ROY CLEMENTS ARCHIVE
Publications: Songs of Experience
An excerpt from Chapter One entitled Depression
Why are you so downcast, O my soul?
Why so disturbed within me?
(Psalm 42 and 43)
I wonder if you would consider yourself to be temperamental? One way or another, I suppose, all of us are. The ancient Greeks said it was to do with our glands. Hippocrates and Galen, whom some consider to be the founders of modern medicine, believed that there were four secretions, or ‘humours’ which ought to be present in balanced quantities in the human body. They were unpleasantly named as—blood, phlegm, yellow bile and black bile. When one or other of these component fluids in our human physiology predominated over the others, they believed that you got what we call, temperament.
The man with too much blood, for instance, was an optimistic type, a resilient sort of fellow. We still use the word ‘sanguine’ today, coming from the Latin word for blood.
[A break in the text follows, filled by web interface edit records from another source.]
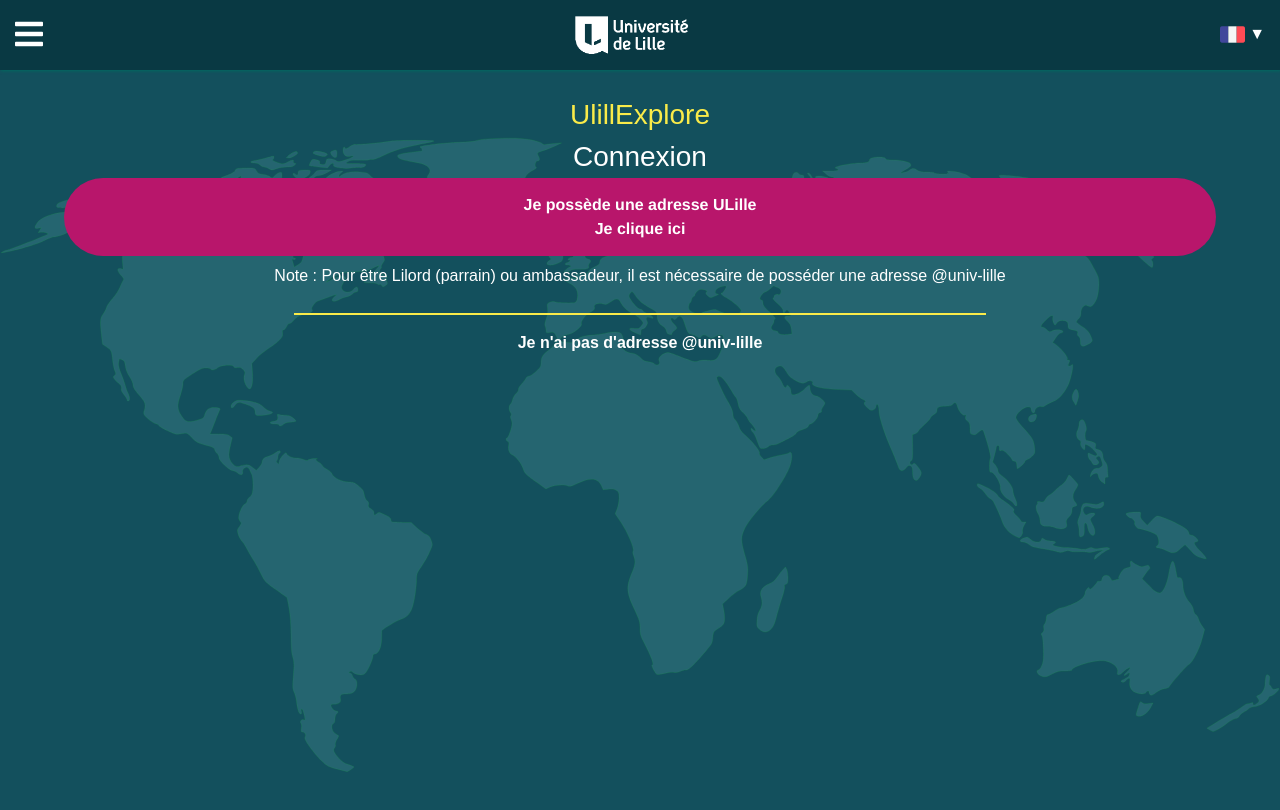
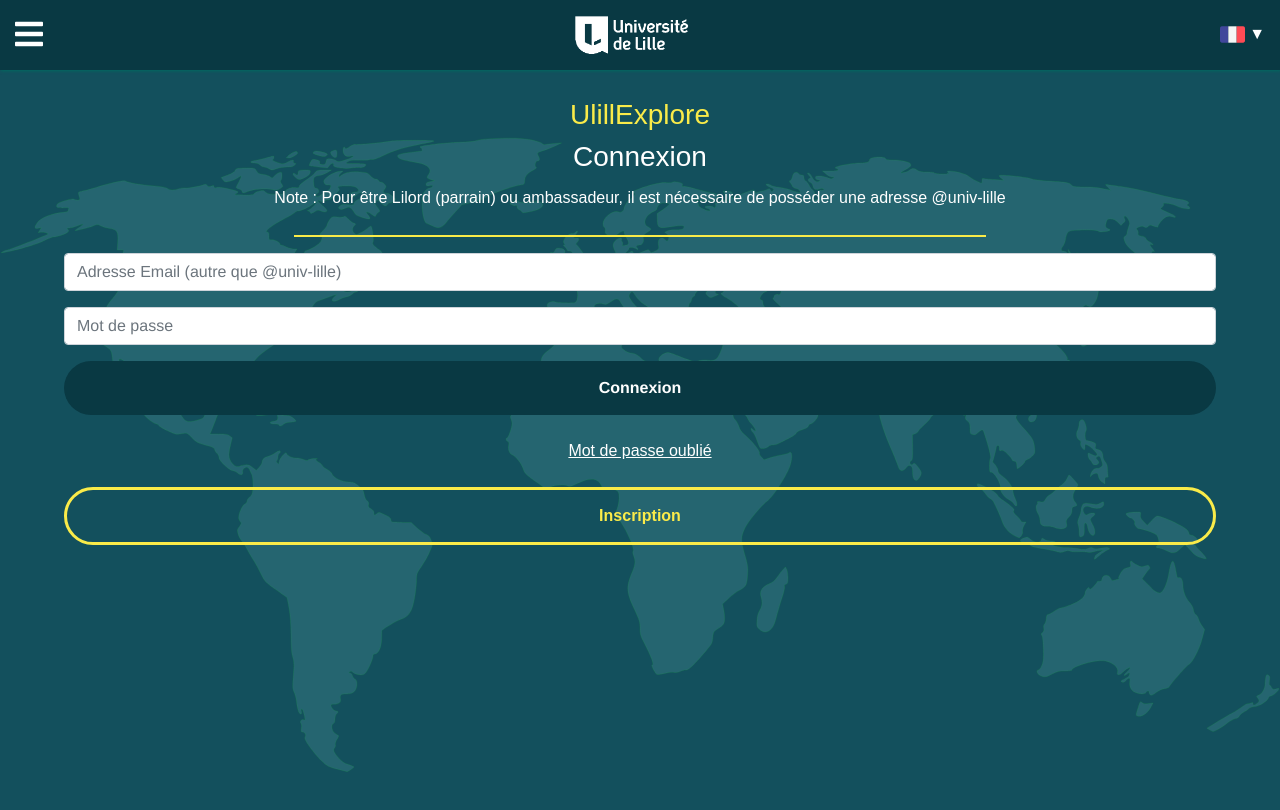
Before and after one commit to benjaminlepine/ulillexploreperso, a Vue app: page /#/signin in a window 1280 px wide. Shown: the top 810 px of the page. Built offline with nearby package versions, Linux system fonts and the light colour scheme.

Commit message:
design new login method

```diff
--- a/src/views/SignIn.vue
+++ b/src/views/SignIn.vue
@@ -2,23 +2,37 @@
   <div class="login-ctn">
     <p class="mb-0 mainTitle text-yellow">{{ $t('home.ulillexplore')}}</p>
     <p class="mb-0 mainTitle">{{ $t('login.login')}}</p>
-    <button class="btn explorebtn explorebtn--login" @click="casSignIn()">
-      {{ $t('login.iHaveUlillAdress')}}<br>
-      {{ $t('login.iClickHere')}}
-    </button>
+<!--    <button class="btn explorebtn explorebtn&#45;&#45;login" @click="casSignIn()">-->
+<!--      {{ $t('login.iHaveUlillAdress')}}<br>-->
+<!--      {{ $t('login.iClickHere')}}-->
+<!--    </button>-->
     <p class="mb-0 text-white mt-2">{{ $t('login.noteAboutUnivlille')}}</p>
     <hr class="separator-line">
-    <router-link class="mb-0 text-white mt-4 mb-3" to="/signinWithoutCAS"><b>{{ $t('login.iDontHaveAddress')}}</b></router-link>
+    <!--    <router-link class="mb-0 text-white mt-4 mb-3" to="/signinWithoutCAS"><b>{{ $t('login.iDontHaveAddress')}}</b></router-link>-->
+    <form @submit.prevent="handleSignIn">
+      <input v-model="user.email" class="form-control mb-3" :placeholder="$t('login.email')" id="name" type="email" required>
+      <input v-model="user.password" class="form-control mb-3" :placeholder="$t('login.password')" id="password" type="password" required>
+      <button type="submit" class="btn explorebtn">{{ $t('login.login')}}<br></button>
+    </form>
+    <router-link to="/forgotpassword" ><p class="mt-4 mb-2 forgot">{{ $t('login.forgotPassword')}}</p></router-link>
+    <router-link to="/signup" class="btn mt-3 explorebtn explorebtn--signup">{{ $t('login.signUp')}}<br></router-link>
   </div>
 </template>
 <script>
 import R from '../resources';
+import User from "../models/user";
 
 export default {
   components: {},
   props: {},
   data: function ()  {
-    return {};
+    return {
+      loading: false,
+      user: new User('', ''),
+      message: '',
+      email: null,
+      password: null,
+    };
   },
   beforeMount(){
     if (this.$route.query.cookie && this.$route.query.cookie.startsWith(process.env.VUE_APP_CAS_COOKIE_NAME)){
@@ -47,6 +61,22 @@
     casSignIn(){
       window.location.href = R.endpoint.casSignin();
     },
+    handleSignIn(){
+      this.loading = true;
+      // formulaire validate
+      if (this.user.email && this.user.password){
+        this.$store.dispatch('auth/signin', this.user).then(
+            () => {
+              this.$router.push('/profile');
+            },
+            error => {
+              this.loading = false;
+              Bus.$emit('DisplayMessage', {text: this.$t('login.wrongPassword'), type: 'error'});
+              this.message = (error.response && error.response.data) || error.message || error.toString();
+            }
+        );
+      }
+    }
   }
 }
 </script>
@@ -68,4 +98,21 @@
   &:hover{background-color: darken($second-color, 10%);}
 }
 
+.forgot{
+  text-decoration: underline;
+  color: white;
+  &:hover{
+    cursor: pointer;
+    opacity:0.8;
+  }
+}
+
+.explorebtn--signup{
+  background-color: transparent;
+  border: solid 3px $third-color;
+  color: $third-color;
+  transition: background-color 300ms;
+  &:hover{background-color: transparent; color: $third-color; opacity: 0.8}
+}
+
 </style>
```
The man with too much phlegm was an unemotional, lethargic individual; ‘phlegmatic’, as we say. The man with too much yellow bile or choler, to use the Greek word, had an irascible, excitable temperament—he was ‘choleric’. The poor fellow with too much black bile was the most unfortunate of all, because he was a gloomy, despondent sort of person, the archetypal victim of depression, or as the Greeks called black bile, ‘melancholia’.
It is interesting that, after two and half millennia of scientific advance, that old Greek theory still holds water to some degree. Many psychiatrists today would assert that there is a physical disposition to certain kinds of emotional maladjustment. Undoubtedly the body chemistry is more complicated than the Greeks thought; modern medics would probably talk more about hormones than humours. But it is generally accepted today that the roots of some sorts of depression are organic in origin. Some of us, it seems, are naturally more inclined to feel down in the dumps than others. Whether it is built into the ‘hard-wiring’ of our genes, or it has been programmed into our memory-banks by our upbringing, a melancholy temperament is something that some of us are stuck with—like freckles, or a stutter. We just have to learn to cope with it. That is one reason, of course, why it is so thoroughly misguided and cruel to say, as some super-spiritual types do, ‘Oh, well, Christians should never get depressed’.
Such pontificating, no doubt, comes easily to those of us who are blessed with a sanguine personality. We find it easy to look on the bright side. But we must beware of attributing our emotional equilibrium to spiritual factors. There is such a thing as natural temperament. Some Christians are melancholics just as there are non-Christian melancholics and both have a tendency to get depressed. Indeed many of the great saints that we meet, both in the Bible and down through Christian history have had a melancholic trait to their personality. Take prophets like Jeremiah or Elijah; think of poets like William Cowper who wrote many hymns that are still sung today; even C. H. Spurgeon, the great Baptist preacher. It is no denigration of the spirituality of these men that they knew unhappy moods. On the contrary, it is a tribute to their spirituality that in spite of such emotional handicaps, they nevertheless achieved so much. I suspect some of them, in fact, would have testified that the unusual intimacy of their personal walk with God was in some measure the result of the temperament which God, in his providence, had assigned them. Depression is not necessarily a sign of spiritual weakness. It can be an opportunity for extraordinary spiritual growth.
I doubt if there is any portion of the Bible that demonstrates that point more dramatically than Psalms 42 and 43.
An excerpt from Chapter One entitled Depression from Songs of Experience by Roy Clements (copyright 1993)
published by Christian Focus Publications in UK;
also published by Baker in USA - ISBN 1 85792 019.